**** Exercise data

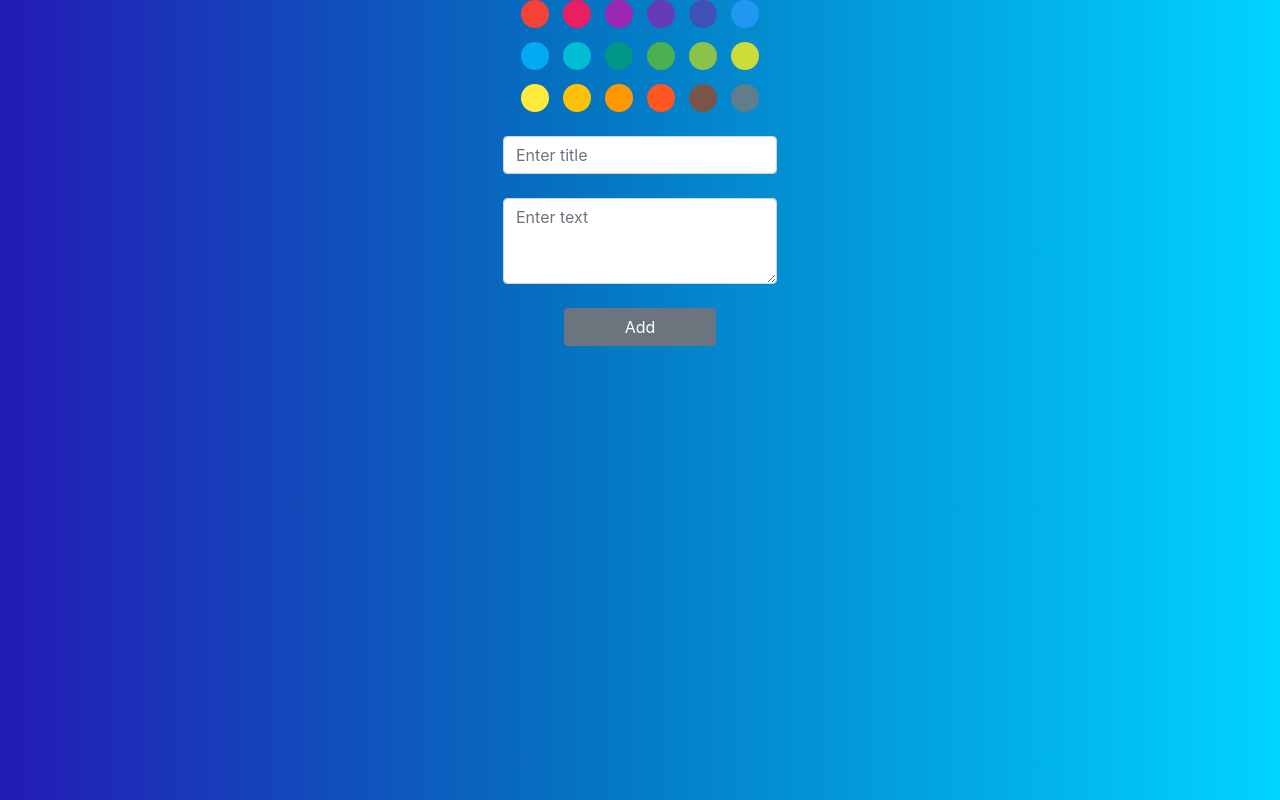
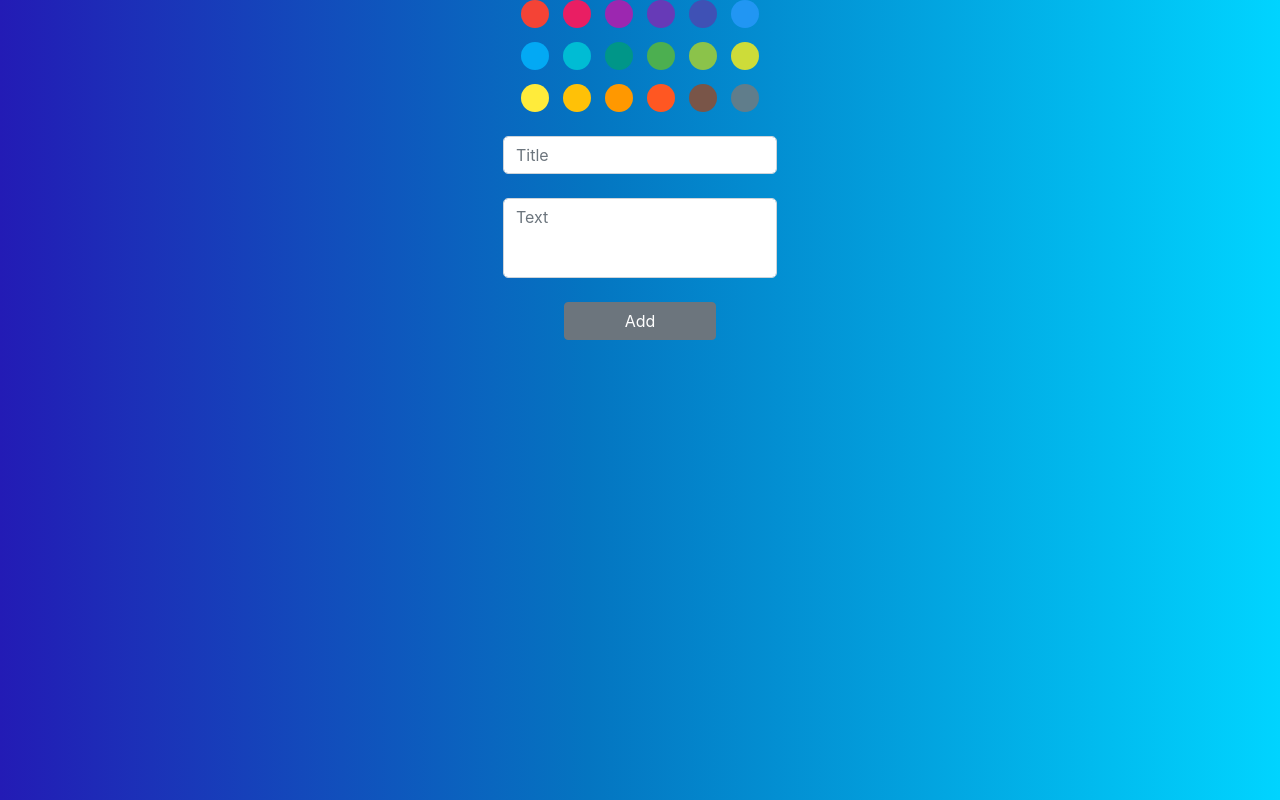
Before and after one commit to kpakula/noteapp-react, a React (Create React App) app: page /notes/add in a window 1280 px wide. Built offline with nearby package versions, Linux system fonts and the light colour scheme.

Commit message:
Update colors

```diff
--- a/src/components/HomeView/notes/Note.css
+++ b/src/components/HomeView/notes/Note.css
@@ -1,3 +1,3 @@
 .customCard {
-    background-color: aqua;
+    color: black;
 }
--- a/src/components/HomeView/notes/add/AddNote.css
+++ b/src/components/HomeView/notes/add/AddNote.css
@@ -1,6 +1,7 @@
 .leftSide {
 
-    color: black;
+    /* color: black;
+ */
 
 }
 
@@ -9,3 +10,10 @@
     justify-content: center;
     text-align: center;
 }
+
+.form-control {
+    /* background-color: black; */
+    border-radius: 5px;
+    max-height: 80px;
+    resize: none;
+}
--- a/src/components/HomeView/notes/add/AddNote.js
+++ b/src/components/HomeView/notes/add/AddNote.js
@@ -59,13 +59,13 @@ function AddNote({ hidePopup, addNote }) {
             <CirclePicker color={color} onChangeComplete={handleColor} />
           </div>
         </div>
-        {/* <div className="col-12">{color}</div> */}
+
         <div className="col-12 mt-4">
           <input
             type="text"
             className="form-control mb-0"
             id="exampleInputTitle"
-            placeholder="Enter title"
+            placeholder="Title"
             value={title}
             onChange={handleTitleInput}
           />
@@ -77,7 +77,7 @@ function AddNote({ hidePopup, addNote }) {
             rows="3"
             value={text}
             onChange={handleText}
-            placeholder="Enter text"
+            placeholder="Text"
           ></textarea>
         </div>
         <button type="submit" className="btn btn-secondary w-50 mt-4">
```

********

If a line in the listing holds the word "AddNote", copy it out.

--- a/src/components/HomeView/notes/add/AddNote.css
+++ b/src/components/HomeView/notes/add/AddNote.css
--- a/src/components/HomeView/notes/add/AddNote.js
+++ b/src/components/HomeView/notes/add/AddNote.js
@@ -59,13 +59,13 @@ function AddNote({ hidePopup, addNote }) {
@@ -77,7 +77,7 @@ function AddNote({ hidePopup, addNote }) {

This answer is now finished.